[Web interface edit records]
= = = = = = =
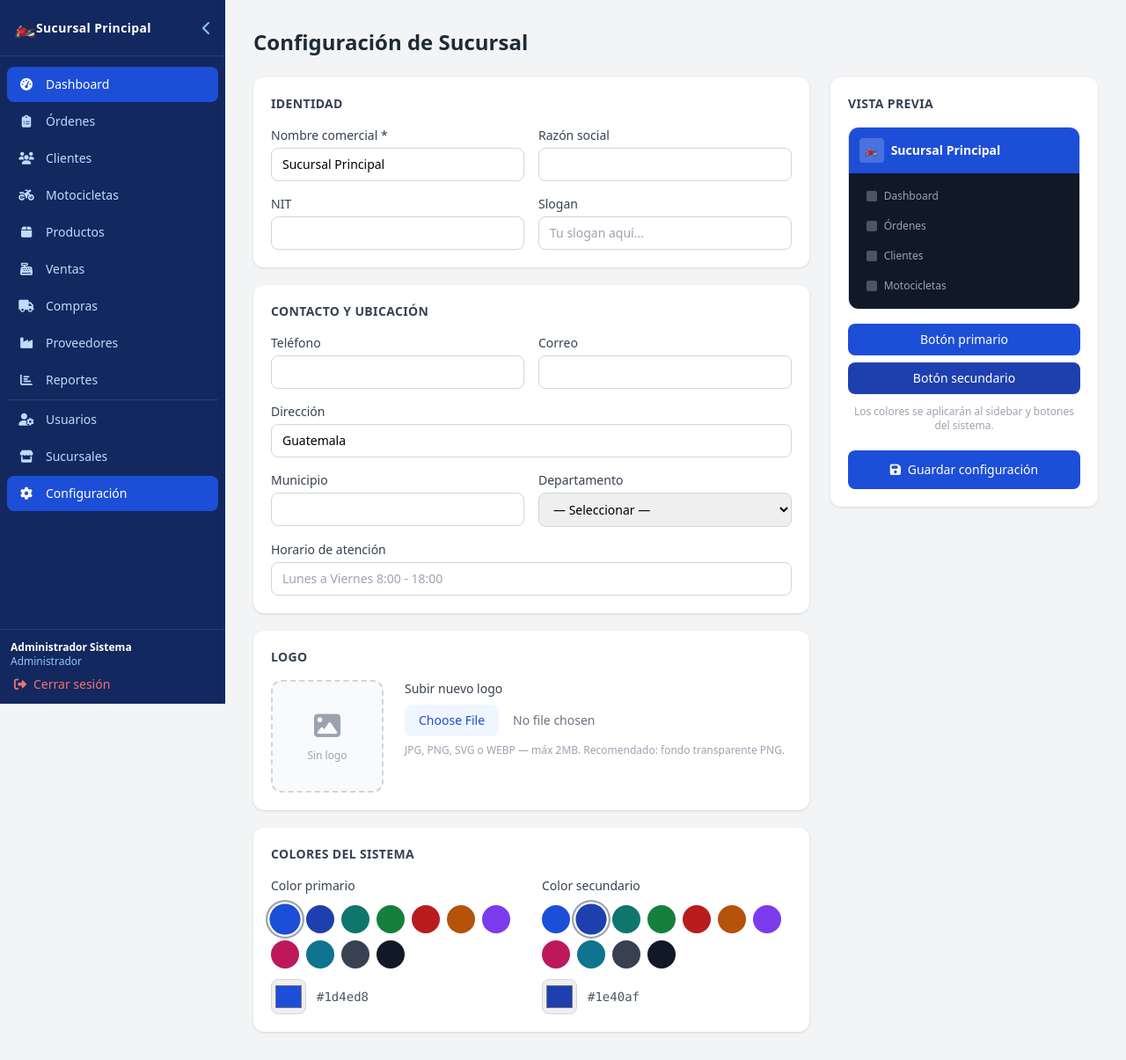
After one commit to edwinmaz1997/Motoservicio, a PHP site: page /pages/configuracion/index.php in a window 1280 px wide. The commit adds this page. Shown: the whole page at 88% size. Run offline with PHP 8.4, Linux system fonts and the light colour scheme; a user stored in the database is signed in; data comes from the database, SQL or seed files in the repository; both versions use the stored data as it was after the commit; some libraries are stand-ins or nearby versions.

Commit message:
feat: configuración de sucursal — logo, colores, datos, aplica dinámicamente en sidebar

```diff
--- a/includes/header.php
+++ b/includes/header.php
@@ -6,6 +6,18 @@ require_once __DIR__ . '/../includes/helpers.php';
 requireLogin();
 refreshSession();
 $user  = currentUser();
+
+// Cargar config de sucursal para colores y logo
+$_sucConfig = [];
+if (!empty($user['sucursal_id'])) {
+    $_sucStmt = getDB()->prepare("SELECT * FROM sucursales WHERE id=?");
+    $_sucStmt->execute([$user['sucursal_id']]);
+    $_sucConfig = $_sucStmt->fetch() ?: [];
+}
+$_colorPrim = $_sucConfig['color_primario'] ?? '#1d4ed8';
+$_colorSec  = $_sucConfig['color_secundario'] ?? '#1e40af';
+$_logoPath  = $_sucConfig['logo_path'] ?? null;
+$_appName   = $_sucConfig['nombre'] ?? APP_NAME;
 $flash = getFlash();
 global $ROLES;
 $currentFile = basename($_SERVER['PHP_SELF']);
@@ -30,6 +42,15 @@ function navActive($dir) {
     <style>
         [x-cloak] { display: none !important; }
         body { overflow-x: hidden; }
+        :root {
+            --cp: <?= $_colorPrim ?>;
+            --cs: <?= $_colorSec ?>;
+        }
+        aside { background-color: color-mix(in srgb, var(--cp) 30%, #0f172a) !important; }
+        aside .border-blue-800 { border-color: rgba(255,255,255,0.1) !important; }
+        aside nav a.bg-blue-700, aside nav a.active { background-color: var(--cp) !important; }
+        aside nav a:hover { background-color: color-mix(in srgb, var(--cp) 60%, transparent) !important; }
+        header.lg\:hidden { background-color: color-mix(in srgb, var(--cp) 30%, #0f172a) !important; }
     </style>
 </head>
 <body class="bg-gray-100 font-sans" x-data="{ sidebarOpen: window.innerWidth >= 1024, mobileOpen: false }" @resize.window="sidebarOpen = window.innerWidth >= 1024">
@@ -49,8 +70,12 @@ function navActive($dir) {
 
     <!-- Logo -->
     <div class="flex items-center justify-between px-4 py-4 border-b border-blue-800 min-h-[64px]">
-        <span x-show="sidebarOpen || mobileOpen" class="text-xl font-bold tracking-wide truncate">🏍️ DIAZ</span>
-        <span x-show="!sidebarOpen && !mobileOpen" class="text-xl">🏍️</span>
+        <?php if ($_logoPath): ?>
+        <img src="<?= BASE_URL ?>/<?= sanitize($_logoPath) ?>" alt="Logo" class="w-8 h-8 object-contain rounded flex-shrink-0">
+        <?php else: ?>
+        <span class="text-xl flex-shrink-0">🏍️</span>
+        <?php endif; ?>
+        <span x-show="sidebarOpen || mobileOpen" class="text-sm font-bold tracking-wide truncate"><?= sanitize($_appName) ?></span>
         <button @click="sidebarOpen = !sidebarOpen" class="text-blue-300 hover:text-white hidden lg:block ml-auto">
             <i :class="sidebarOpen ? 'fas fa-chevron-left' : 'fas fa-chevron-right'"></i>
         </button>
@@ -90,7 +115,9 @@ function navActive($dir) {
         $adminLinks = [
             ['usuarios',   '/pages/usuarios/',   'fa-user-cog', 'Usuarios'],
             ['sucursales', '/pages/sucursales/', 'fa-store',    'Sucursales'],
+            ['configuracion','/pages/configuracion/','fa-cog','Configuración'],
         ];
+
         foreach ($adminLinks as [$dir, $path, $icon, $label]):
             $active = navActive($dir) ? 'bg-blue-700 text-white' : 'text-blue-200 hover:bg-blue-800 hover:text-white';
         ?>
@@ -122,7 +149,8 @@ function navActive($dir) {
     <button @click="mobileOpen=true" class="text-white text-xl">
         <i class="fas fa-bars"></i>
     </button>
-    <span class="font-bold text-lg">🏍️ DIAZ</span>
+    <?php if ($_logoPath): ?><img src="<?= BASE_URL ?>/<?= sanitize($_logoPath) ?>" alt="Logo" class="w-7 h-7 object-contain rounded"><?php else: ?><span>🏍️</span><?php endif; ?>
+    <span class="font-bold text-base truncate"><?= sanitize($_appName) ?></span>
     <div class="ml-auto text-sm text-blue-300"><?= sanitize($user['nombre']) ?></div>
 </header>
 
--- /dev/null
+++ b/pages/configuracion/index.php
@@ -0,0 +1,316 @@
+<?php
+require_once __DIR__ . '/../../config/config.php';
+require_once __DIR__ . '/../../config/database.php';
+require_once __DIR__ . '/../../includes/auth.php';
+require_once __DIR__ . '/../../includes/helpers.php';
+requireLogin();
+refreshSession();
+$user = currentUser();
+requireRol(ROL_ADMIN);
+
+$db  = getDB();
+$suc = $user['sucursal_id'];
+
+// Cargar datos actuales
+$stmt = $db->prepare("SELECT * FROM sucursales WHERE id = ?");
+$stmt->execute([$suc]);
+$sucursal = $stmt->fetch();
+
+$errors  = [];
+$success = false;
+
+if ($_SERVER['REQUEST_METHOD'] === 'POST') {
+    $action = $_POST['action'] ?? 'info';
+
+    if ($action === 'info') {
+        $nombre       = trim($_POST['nombre']        ?? '');
+        $razonSocial  = trim($_POST['razon_social']  ?? '');
+        $nit          = trim($_POST['nit']           ?? '');
+        $telefono     = trim($_POST['telefono']      ?? '');
+        $correo       = trim($_POST['correo']        ?? '');
+        $direccion    = trim($_POST['direccion']     ?? '');
+        $municipio    = trim($_POST['municipio']     ?? '');
+        $departamento = trim($_POST['departamento']  ?? '');
+        $slogan       = trim($_POST['slogan']        ?? '');
+        $horario      = trim($_POST['horario']       ?? '');
+        $colorPrim    = trim($_POST['color_primario']   ?? '#1d4ed8');
+        $colorSec     = trim($_POST['color_secundario'] ?? '#1e40af');
+
+        if (!$nombre) $errors[] = 'El nombre es requerido.';
+
+        // Subir logo si viene
+        $logoPath = $sucursal['logo_path'] ?? null;
+        if (!empty($_FILES['logo']['name'])) {
+            $ext = strtolower(pathinfo($_FILES['logo']['name'], PATHINFO_EXTENSION));
+            if (!in_array($ext, ['jpg','jpeg','png','svg','webp'])) {
+                $errors[] = 'Formato de logo no válido. Usar JPG, PNG, SVG o WEBP.';
+            } elseif ($_FILES['logo']['size'] > 2 * 1024 * 1024) {
+                $errors[] = 'El logo no debe superar 2MB.';
+            } else {
+                $filename = 'logo_' . $suc . '_' . time() . '.' . $ext;
+                $dest     = __DIR__ . '/../../uploads/logos/' . $filename;
+                if (move_uploaded_file($_FILES['logo']['tmp_name'], $dest)) {
+                    // Borrar logo anterior
+                    if ($logoPath && file_exists(__DIR__ . '/../../uploads/logos/' . basename($logoPath))) {
+                        @unlink(__DIR__ . '/../../uploads/logos/' . basename($logoPath));
+                    }
+                    $logoPath = 'uploads/logos/' . $filename;
+                } else {
+                    $errors[] = 'No se pudo guardar el logo.';
+                }
+            }
+        }
+
+        // Eliminar logo
+        if (isset($_POST['eliminar_logo']) && $logoPath) {
+            @unlink(__DIR__ . '/../../uploads/logos/' . basename($logoPath));
+            $logoPath = null;
+        }
+
+        if (empty($errors)) {
+            $db->prepare("UPDATE sucursales SET nombre=?,razon_social=?,nit=?,telefono=?,correo=?,direccion=?,municipio=?,departamento=?,slogan=?,horario=?,color_primario=?,color_secundario=?,logo_path=? WHERE id=?")
+               ->execute([$nombre,$razonSocial,$nit,$telefono,$correo,$direccion,$municipio,$departamento,$slogan,$horario,$colorPrim,$colorSec,$logoPath,$suc]);
+
+            flashMessage('success', 'Configuración guardada.');
+            header('Location: index.php'); exit;
+        }
+    }
+}
+
+// Recargar
+$stmt->execute([$suc]);
+$sucursal = $stmt->fetch();
+
+$pageTitle = 'Configuración de Sucursal';
+require_once __DIR__ . '/../../includes/header.php';
+
+$colores = [
+    '#1d4ed8' => 'Azul',
+    '#1e40af' => 'Azul oscuro',
+    '#0f766e' => 'Verde azulado',
+    '#15803d' => 'Verde',
+    '#b91c1c' => 'Rojo',
+    '#b45309' => 'Ámbar',
+    '#7c3aed' => 'Morado',
+    '#be185d' => 'Rosa',
+    '#0e7490' => 'Cian',
+    '#374151' => 'Gris oscuro',
+    '#111827' => 'Negro',
+];
+?>
+
+<div class="flex items-center gap-3 mb-6">
+    <h1 class="text-xl lg:text-2xl font-bold text-gray-800">Configuración de Sucursal</h1>
+</div>
+
+<?php if ($errors): ?>
+<div class="bg-red-50 border border-red-300 text-red-700 px-4 py-3 rounded-lg text-sm mb-5">
+    <?php foreach ($errors as $e): ?><div><?= sanitize($e) ?></div><?php endforeach; ?>
+</div>
+<?php endif; ?>
+
+<form method="POST" enctype="multipart/form-data" x-data="{ colorPrim: '<?= sanitize($sucursal['color_primario'] ?? '#1d4ed8') ?>', colorSec: '<?= sanitize($sucursal['color_secundario'] ?? '#1e40af') ?>' }">
+<input type="hidden" name="action" value="info">
+
+<div class="grid grid-cols-1 lg:grid-cols-3 gap-6">
+
+    <!-- Columna principal -->
+    <div class="lg:col-span-2 space-y-5">
+
+        <!-- Identidad -->
+        <div class="bg-white rounded-xl shadow p-5">
+            <h2 class="font-semibold text-gray-700 mb-4 text-sm uppercase tracking-wide">Identidad</h2>
+            <div class="grid grid-cols-1 sm:grid-cols-2 gap-4">
+                <div>
+                    <label class="block text-sm font-medium text-gray-700 mb-1">Nombre comercial *</label>
+                    <input type="text" name="nombre" value="<?= sanitize($sucursal['nombre'] ?? '') ?>" required
+                           class="w-full border border-gray-300 rounded-lg px-3 py-2 text-sm focus:outline-none focus:ring-2 focus:ring-blue-500">
+                </div>
+                <div>
+                    <label class="block text-sm font-medium text-gray-700 mb-1">Razón social</label>
+                    <input type="text" name="razon_social" value="<?= sanitize($sucursal['razon_social'] ?? '') ?>"
+                           class="w-full border border-gray-300 rounded-lg px-3 py-2 text-sm focus:outline-none focus:ring-2 focus:ring-blue-500">
+                </div>
+                <div>
+                    <label class="block text-sm font-medium text-gray-700 mb-1">NIT</label>
+                    <input type="text" name="nit" value="<?= sanitize($sucursal['nit'] ?? '') ?>"
+                           class="w-full border border-gray-300 rounded-lg px-3 py-2 text-sm focus:outline-none focus:ring-2 focus:ring-blue-500">
+                </div>
+                <div>
+                    <label class="block text-sm font-medium text-gray-700 mb-1">Slogan</label>
+                    <input type="text" name="slogan" value="<?= sanitize($sucursal['slogan'] ?? '') ?>" placeholder="Tu slogan aquí..."
+                           class="w-full border border-gray-300 rounded-lg px-3 py-2 text-sm focus:outline-none focus:ring-2 focus:ring-blue-500">
+                </div>
+            </div>
+        </div>
+
+        <!-- Contacto -->
+        <div class="bg-white rounded-xl shadow p-5">
+            <h2 class="font-semibold text-gray-700 mb-4 text-sm uppercase tracking-wide">Contacto y Ubicación</h2>
+            <div class="grid grid-cols-1 sm:grid-cols-2 gap-4">
+                <div>
+                    <label class="block text-sm font-medium text-gray-700 mb-1">Teléfono</label>
+                    <input type="text" name="telefono" value="<?= sanitize($sucursal['telefono'] ?? '') ?>"
+                           class="w-full border border-gray-300 rounded-lg px-3 py-2 text-sm focus:outline-none focus:ring-2 focus:ring-blue-500">
+                </div>
+                <div>
+                    <label class="block text-sm font-medium text-gray-700 mb-1">Correo</label>
+                    <input type="email" name="correo" value="<?= sanitize($sucursal['correo'] ?? '') ?>"
+                           class="w-full border border-gray-300 rounded-lg px-3 py-2 text-sm focus:outline-none focus:ring-2 focus:ring-blue-500">
+                </div>
+                <div class="sm:col-span-2">
+                    <label class="block text-sm font-medium text-gray-700 mb-1">Dirección</label>
+                    <input type="text" name="direccion" value="<?= sanitize($sucursal['direccion'] ?? '') ?>"
+                           class="w-full border border-gray-300 rounded-lg px-3 py-2 text-sm focus:outline-none focus:ring-2 focus:ring-blue-500">
+                </div>
+                <div>
+                    <label class="block text-sm font-medium text-gray-700 mb-1">Municipio</label>
+                    <input type="text" name="municipio" value="<?= sanitize($sucursal['municipio'] ?? '') ?>"
+                           class="w-full border border-gray-300 rounded-lg px-3 py-2 text-sm focus:outline-none focus:ring-2 focus:ring-blue-500">
+                </div>
+                <div>
+                    <label class="block text-sm font-medium text-gray-700 mb-1">Departamento</label>
+                    <select name="departamento" class="w-full border border-gray-300 rounded-lg px-3 py-2 text-sm focus:outline-none focus:ring-2 focus:ring-blue-500">
+                        <option value="">— Seleccionar —</option>
+                        <?php
+                        $deptos = ['Alta Verapaz','Baja Verapaz','Chimaltenango','Chiquimula','El Progreso','Escuintla','Guatemala','Huehuetenango','Izabal','Jalapa','Jutiapa','Petén','Quetzaltenango','Quiché','Retalhuleu','Sacatepéquez','San Marcos','Santa Rosa','Sololá','Suchitepéquez','Totonicapán','Zacapa'];
+                        foreach ($deptos as $d):
+                        ?>
+                        <option value="<?= $d ?>" <?= ($sucursal['departamento']??'')===$d?'selected':'' ?>><?= $d ?></option>
+                        <?php endforeach; ?>
+                    </select>
+                </div>
+                <div class="sm:col-span-2">
+                    <label class="block text-sm font-medium text-gray-700 mb-1">Horario de atención</label>
+                    <input type="text" name="horario" value="<?= sanitize($sucursal['horario'] ?? '') ?>" placeholder="Lunes a Viernes 8:00 - 18:00"
+                           class="w-full border border-gray-300 rounded-lg px-3 py-2 text-sm focus:outline-none focus:ring-2 focus:ring-blue-500">
+                </div>
+            </div>
+        </div>
+
+        <!-- Logo -->
+        <div class="bg-white rounded-xl shadow p-5">
+            <h2 class="font-semibold text-gray-700 mb-4 text-sm uppercase tracking-wide">Logo</h2>
+            <div class="flex items-start gap-6 flex-wrap">
+                <!-- Preview actual -->
+                <div class="flex-shrink-0">
+                    <?php if (!empty($sucursal['logo_path'])): ?>
+                    <div class="w-32 h-32 border-2 border-gray-200 rounded-xl overflow-hidden bg-gray-50 flex items-center justify-center">
+                        <img src="<?= BASE_URL ?>/<?= sanitize($sucursal['logo_path']) ?>" alt="Logo" class="max-w-full max-h-full object-contain p-2">
+                    </div>
+                    <label class="flex items-center gap-2 mt-2 text-xs text-red-500 cursor-pointer hover:text-red-700">
+                        <input type="checkbox" name="eliminar_logo" value="1"> Eliminar logo
+                    </label>
+                    <?php else: ?>
+                    <div class="w-32 h-32 border-2 border-dashed border-gray-300 rounded-xl bg-gray-50 flex flex-col items-center justify-center text-gray-400">
+                        <i class="fas fa-image text-3xl mb-2"></i>
+                        <span class="text-xs">Sin logo</span>
+                    </div>
+                    <?php endif; ?>
+                </div>
+                <!-- Upload -->
+                <div class="flex-1 min-w-48">
+                    <label class="block text-sm font-medium text-gray-700 mb-2">Subir nuevo logo</label>
+                    <input type="file" name="logo" accept=".jpg,.jpeg,.png,.svg,.webp"
+                           class="block w-full text-sm text-gray-500 file:mr-4 file:py-2 file:px-4 file:rounded-lg file:border-0 file:text-sm file:font-medium file:bg-blue-50 file:text-blue-700 hover:file:bg-blue-100">
+                    <p class="text-xs text-gray-400 mt-2">JPG, PNG, SVG o WEBP — máx 2MB. Recomendado: fondo transparente PNG.</p>
+                </div>
+            </div>
+        </div>
+
+        <!-- Colores -->
+        <div class="bg-white rounded-xl shadow p-5">
+            <h2 class="font-semibold text-gray-700 mb-4 text-sm uppercase tracking-wide">Colores del sistema</h2>
+            <div class="grid grid-cols-1 sm:grid-cols-2 gap-6">
+                <div>
+                    <label class="block text-sm font-medium text-gray-700 mb-3">Color primario</label>
+                    <div class="flex flex-wrap gap-2 mb-3">
+                        <?php foreach ($colores as $hex => $nombre): ?>
+                        <button type="button"
+                                @click="colorPrim = '<?= $hex ?>'"
+                                :class="colorPrim === '<?= $hex ?>' ? 'ring-2 ring-offset-2 ring-gray-400 scale-110' : ''"
+                                class="w-8 h-8 rounded-full transition-transform"
+                                style="background-color: <?= $hex ?>"
+                                title="<?= $nombre ?>">
+                        </button>
+                        <?php endforeach; ?>
+                    </div>
+                    <div class="flex items-center gap-3">
+                        <input type="color" x-model="colorPrim" name="color_primario"
+                               class="w-10 h-10 rounded-lg border border-gray-300 cursor-pointer p-0.5">
+                        <span class="text-sm font-mono text-gray-600" x-text="colorPrim"></span>
+                    </div>
+                </div>
+                <div>
+                    <label class="block text-sm font-medium text-gray-700 mb-3">Color secundario</label>
+                    <div class="flex flex-wrap gap-2 mb-3">
+                        <?php foreach ($colores as $hex => $nombre): ?>
+                        <button type="button"
+                                @click="colorSec = '<?= $hex ?>'"
+                                :class="colorSec === '<?= $hex ?>' ? 'ring-2 ring-offset-2 ring-gray-400 scale-110' : ''"
+                                class="w-8 h-8 rounded-full transition-transform"
+                                style="background-color: <?= $hex ?>"
+                                title="<?= $nombre ?>">
+                        </button>
+                        <?php endforeach; ?>
+                    </div>
+                    <div class="flex items-center gap-3">
+                        <input type="color" x-model="colorSec" name="color_secundario"
+                               class="w-10 h-10 rounded-lg border border-gray-300 cursor-pointer p-0.5">
+                        <span class="text-sm font-mono text-gray-600" x-text="colorSec"></span>
+                    </div>
+                </div>
+            </div>
+        </div>
+
+    </div>
+
+    <!-- Preview sidebar -->
+    <div>
+        <div class="bg-white rounded-xl shadow p-5 sticky top-6">
+            <h2 class="font-semibold text-gray-700 mb-4 text-sm uppercase tracking-wide">Vista previa</h2>
+
+            <!-- Mini sidebar preview -->
+            <div class="rounded-xl overflow-hidden border border-gray-200 mb-4">
+                <div class="px-3 py-3 flex items-center gap-2" :style="'background-color: ' + colorPrim">
+                    <?php if (!empty($sucursal['logo_path'])): ?>
+                    <img src="<?= BASE_URL ?>/<?= sanitize($sucursal['logo_path']) ?>" class="w-7 h-7 object-contain rounded" alt="">
+                    <?php else: ?>
+                    <div class="w-7 h-7 rounded bg-white bg-opacity-20 flex items-center justify-center text-white text-xs font-bold">
+                        🏍️
+                    </div>
+                    <?php endif; ?>
+                    <span class="text-white text-sm font-bold truncate"><?= sanitize($sucursal['nombre'] ?? 'DIAZ') ?></span>
+                </div>
+                <div class="p-3 space-y-1.5 bg-gray-900">
+                    <?php foreach (['Dashboard','Órdenes','Clientes','Motocicletas'] as $item): ?>
+                    <div class="flex items-center gap-2 px-2 py-1.5 rounded text-gray-400 text-xs">
+                        <div class="w-3 h-3 rounded-sm bg-gray-600"></div>
+                        <?= $item ?>
+                    </div>
+                    <?php endforeach; ?>
+                </div>
+            </div>
+
+            <!-- Preview botón -->
+            <div class="space-y-2">
+                <div class="w-full py-2 rounded-lg text-white text-sm text-center font-medium" :style="'background-color: ' + colorPrim">
+                    Botón primario
+                </div>
+                <div class="w-full py-2 rounded-lg text-white text-sm text-center font-medium" :style="'background-color: ' + colorSec">
+                    Botón secundario
+                </div>
+            </div>
+
+            <p class="text-xs text-gray-400 mt-3 text-center">Los colores se aplicarán al sidebar y botones del sistema.</p>
+
+            <button type="submit" class="mt-5 w-full bg-blue-700 text-white py-3 rounded-lg hover:bg-blue-800 font-medium text-sm transition">
+                <i class="fas fa-save mr-1"></i> Guardar configuración
+            </button>
+        </div>
+    </div>
+
+</div>
+</form>
+
+<?php require_once __DIR__ . '/../../includes/footer.php'; ?>
```
Also changed, not shown: config/database.sql (+14 -0 lines), pages/configuracion/.htaccess (added).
= = = = = = =
● **REQUIRED WORK**: Work through the records line by line, and once you reach the final line, report only how many held "mono".

● **RESULT**: 2